Pittsburgh Post-Gazette Editorial Board: Cyber charter school funding must change
The editorial board of the Pittsburgh Post-Gazette has taken a stand in favor of long-overdue changes to Pennsylvania’s cyber charter funding system. The newspaper typically gets a lot wrong when it comes to true public schools, but here they get the main point right.
An inequitable and blatantly unfair funding formula for cyber charter schools in Pennsylvania has inflated the amount of money they receive — at the expense of other public schools.
The problem has a simple solution. Instead of fixing it, however, legislators have let it fester, as enrollments at the state’s 14 cyber charter schools, fueled by the pandemic, have soared. Between 2019 and 2020, enrollments rose from about 38,000 students to roughly 60,000 students.
With that growth, cyber charters have shifted hundreds of millions of dollars in Pennsylvania’s 500 school districts from traditional public schools. In effect, the funding formula has created two separate systems of public education.
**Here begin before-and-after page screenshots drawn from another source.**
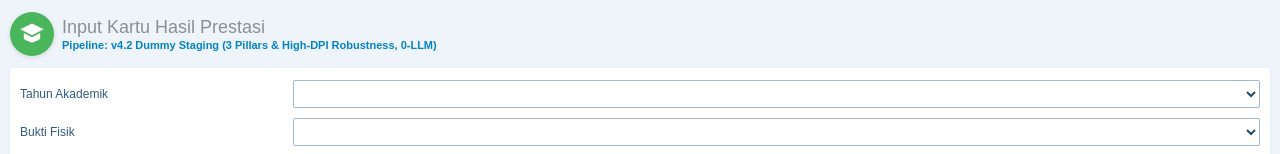
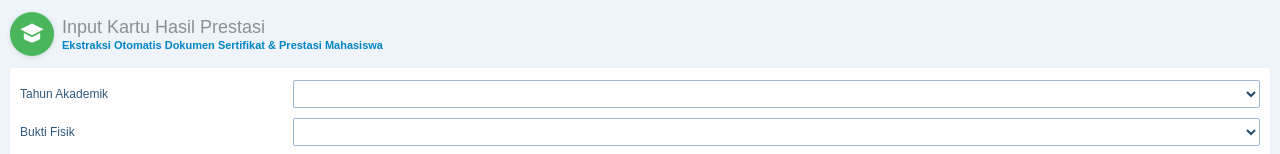
Before and after one commit to Primarizki21/certificate-autofill, a plain HTML site: page backend/app/static/index.html in a window 1280 px wide. Shown: the top 154 px of the page. Drawn offline with Linux system fonts and the light colour scheme; no server answers.

Commit message:
feat(ui): perbarui subtitle header antarmuka kartu hasil prestasi
- Ganti label staging internal 'Pipeline: v4.2 Dummy Staging (3 Pillars & High-DPI Robustness, 0-LLM)' menjadi 'Ekstraksi Otomatis Dokumen Sertifikat & Prestasi Mahasiswa'.
- Terapkan perubahan pada frontend/index.html dan backend/app/static/index.html.

```diff
--- a/backend/app/static/index.html
+++ b/backend/app/static/index.html
@@ -17,7 +17,7 @@
       <div>
         <h1>Input Kartu Hasil Prestasi</h1>
         <div style="font-size: 11px; color: #0284c7; font-weight: bold; margin-top: 3px;">
-          Pipeline: v4.2 Dummy Staging (3 Pillars &amp; High-DPI Robustness, 0-LLM)
+          Ekstraksi Otomatis Dokumen Sertifikat &amp; Prestasi Mahasiswa
         </div>
       </div>
     </div>
```
Also changed, not shown: frontend/index.html (+1 -1 lines).
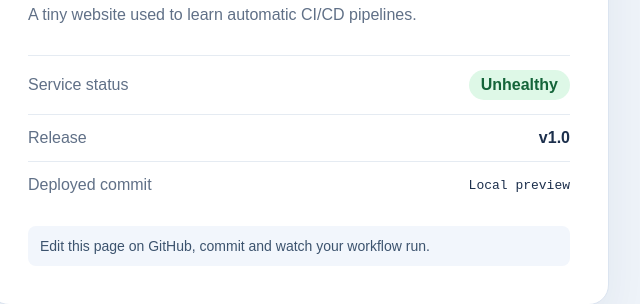
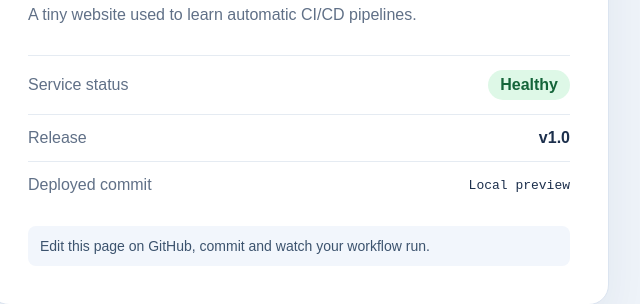
Before and after one commit to mohanpothula/day1-cicd-xx, a plain HTML site: page site/index.html in a window 1280 px wide. Shown: the part 305-609 px from the top of the page, 341-981 px from the left. Drawn offline with Linux system fonts and the light colour scheme; no server answers.

Commit message:
Fix issue and release v1.2

```diff
--- a/site/index.html
+++ b/site/index.html
@@ -14,7 +14,7 @@
     <p class="lead">A tiny website used to learn automatic CI/CD pipelines.</p>
     <div class="status-row">
       <span class="muted">Service status</span>
-      <span id="service-status" class="status">Unhealthy</span>
+      <span id="service-status" class="status">Healthy</span>
     </div>
     <div class="status-row">
       <span class="muted">Release</span>
```
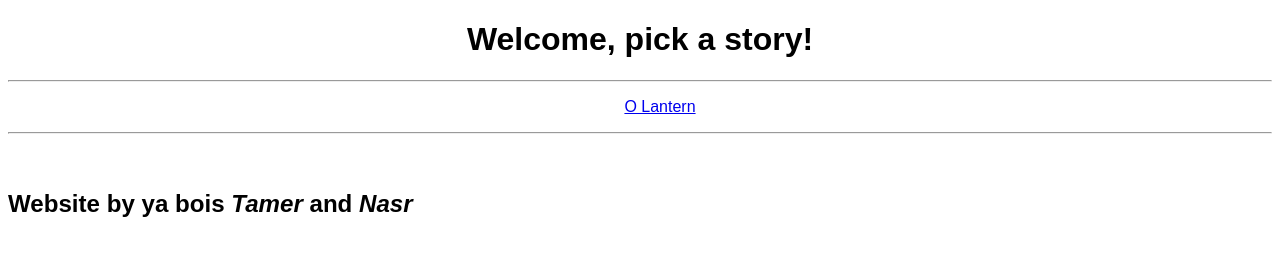
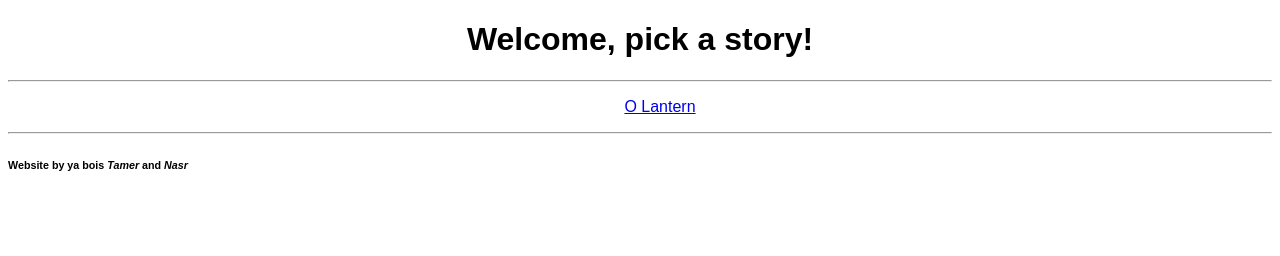
Before and after one commit to Seenery27/ass, a plain HTML site: page index.html in a window 1280 px wide. Drawn offline with Linux system fonts and the light colour scheme.

Commit message:
Update main.css

```diff
--- a/main.css
+++ b/main.css
@@ -10,7 +10,3 @@ ul {
 p,header {
   text-align: center;
 }
-
-footer {
-  font-size: 36px;
-}
```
Here’s the problem: Under state law, cyber charter schools, which are public, are paid the same per-student rate as are traditional brick-and-mortar schools. But cyber charters operate without some of the fixed costs of traditional schools, such as building maintenance.
Pennsylvania’s 500 school districts pay different per-pupil rates: Cyber charters might receive $10,000 per student per year or more than $20,000.
Whatever the rate, the costs per pupil in cyber charter schools are roughly 30 percent below traditional public schools, according to most estimates.